In 1898, S. H. Scudder (3) identified insects found by Otto Lugger in Minnesota as Diestrammena maromorata. Subsequently the species turned up in numerous locations east of the Rockies in North America, primarily in the northeastern United States. Until 1914 this species was misidentified as D. marmorata (= D. japanica) in both Europe (where it had similarly been introduced) and North America, but in that year Chopard (1) discovered and corrected the identification error. However, it was not until 1944 that Rehn (2) again pointed out this error in North America, and that the mistake was generally known and accepted as fact in North America. Sometime more recently, what is apparently the real D. japanica has been introduced into approximately the New York City area, and is apparently limited, so far, to states relatively nearby to that city.
Could turn up worldwide anywhere humans provide suitable habitat. Easily transported in freight, luggage, and nursery stock. Introduced into and apparently now locally common in most of Europe and in the U.S. and southernmost Canada from the Atlantic coast to the east base of the Rockies. Probably originated in China.
Perhaps originally found in caves or similar environments. In North America common in basements, cellars, wells, irrigation boxes, sheds, under benches in greenhouses, and similar relatively warm dark damp or humid environments.

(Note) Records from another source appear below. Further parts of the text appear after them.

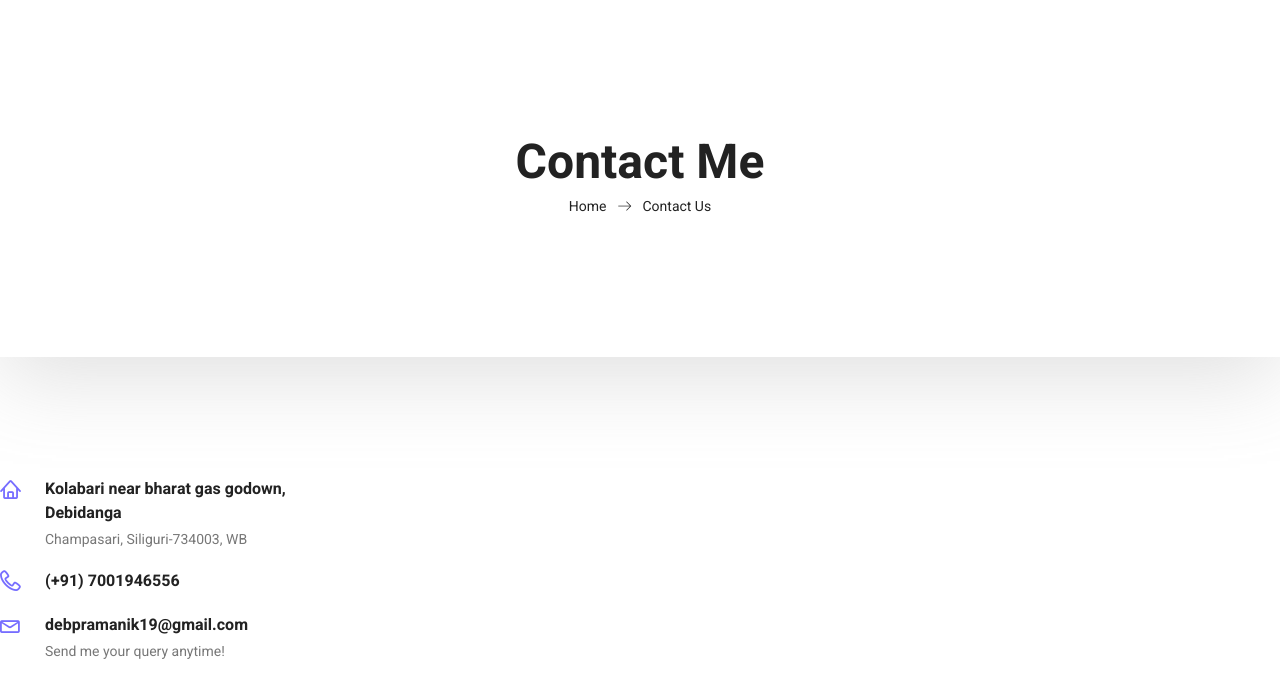
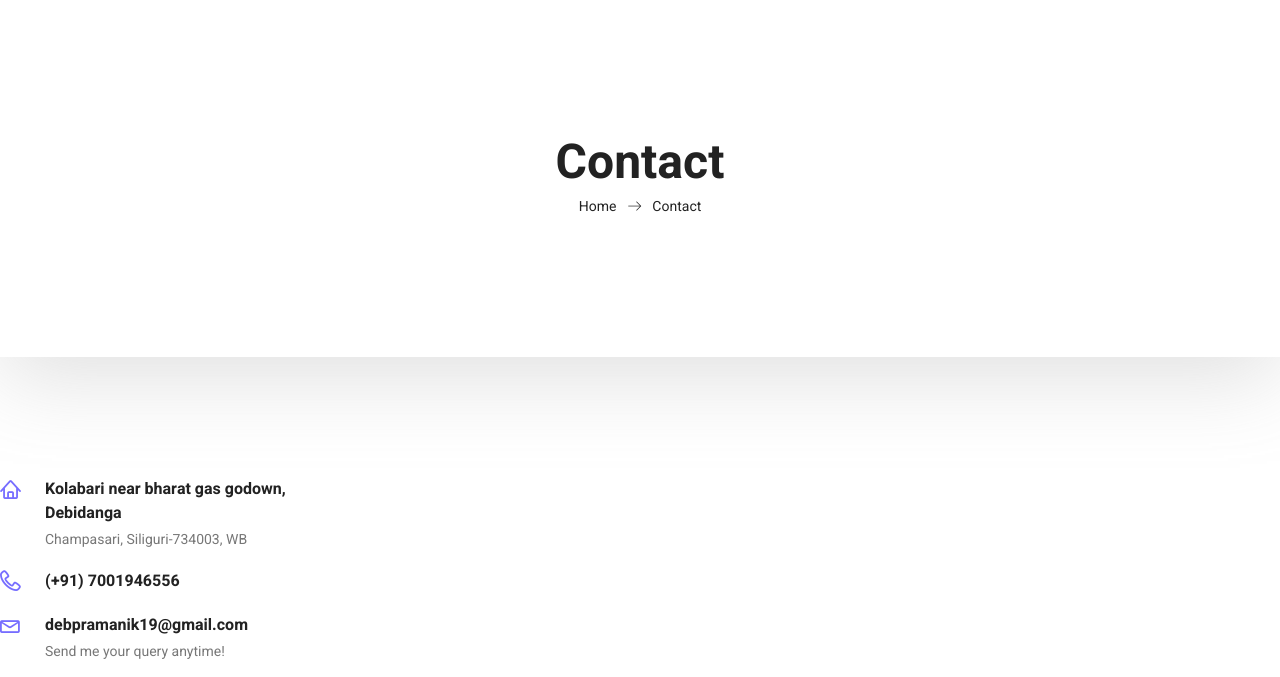
Before and after one commit to Debpramanik19/debpramanik19.github.io, a plain HTML site: page contact.html in a window 1280 px wide. Shown: the part 123-800 px from the top of the page. Drawn offline with Linux system fonts and the light colour scheme; some packages are replaced by stand-ins of ours.

Commit message:
Update contact.html

```diff
--- a/contact.html
+++ b/contact.html
@@ -54,10 +54,10 @@
 				<div class="banner_inner d-flex align-items-center">
 					<div class="container">
 						<div class="banner_content text-center">
-							<h2>Contact Me</h2>
+							<h2>Contact</h2>
 							<div class="page_link">
 								<a href="index.html">Home</a>
-								<a href="contact.html">Contact Us</a>
+								<a href="contact.html">Contact</a>
 							</div>
 						</div>
 					</div>
```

Often found in aggregations of many individuals. Where conditions are excessively dry, these insects usually are not found.
Probably can be found in all growth stages year-round, but adults seem to be most abundant in summer and autumn.
An oportunistic scavenger, will feed on varied organic material, dead or alive. Sometimes causes damage, particularly to young plants in greenhouses.
Internet References
1) Chopard, M.L. 1914. 'Sur L'Origine de Tachycines asynamorus Adelung, Orthopt. Phasgonuridae';
    Bulletin du Museum National D'Histoire Naturelle 20(4): 234
2) Rehn, J.A.G. 1944. 'The Rhaphidophorid Tachycines asynamorus Adelung in America (Orthoptera,
    Grylacrididae, Rhaphidophorinae)'; Entomological News 55(2): 36
3) Scudder, S.H., 1898. 'Proceedings of the Club'; Psyche VIII: 180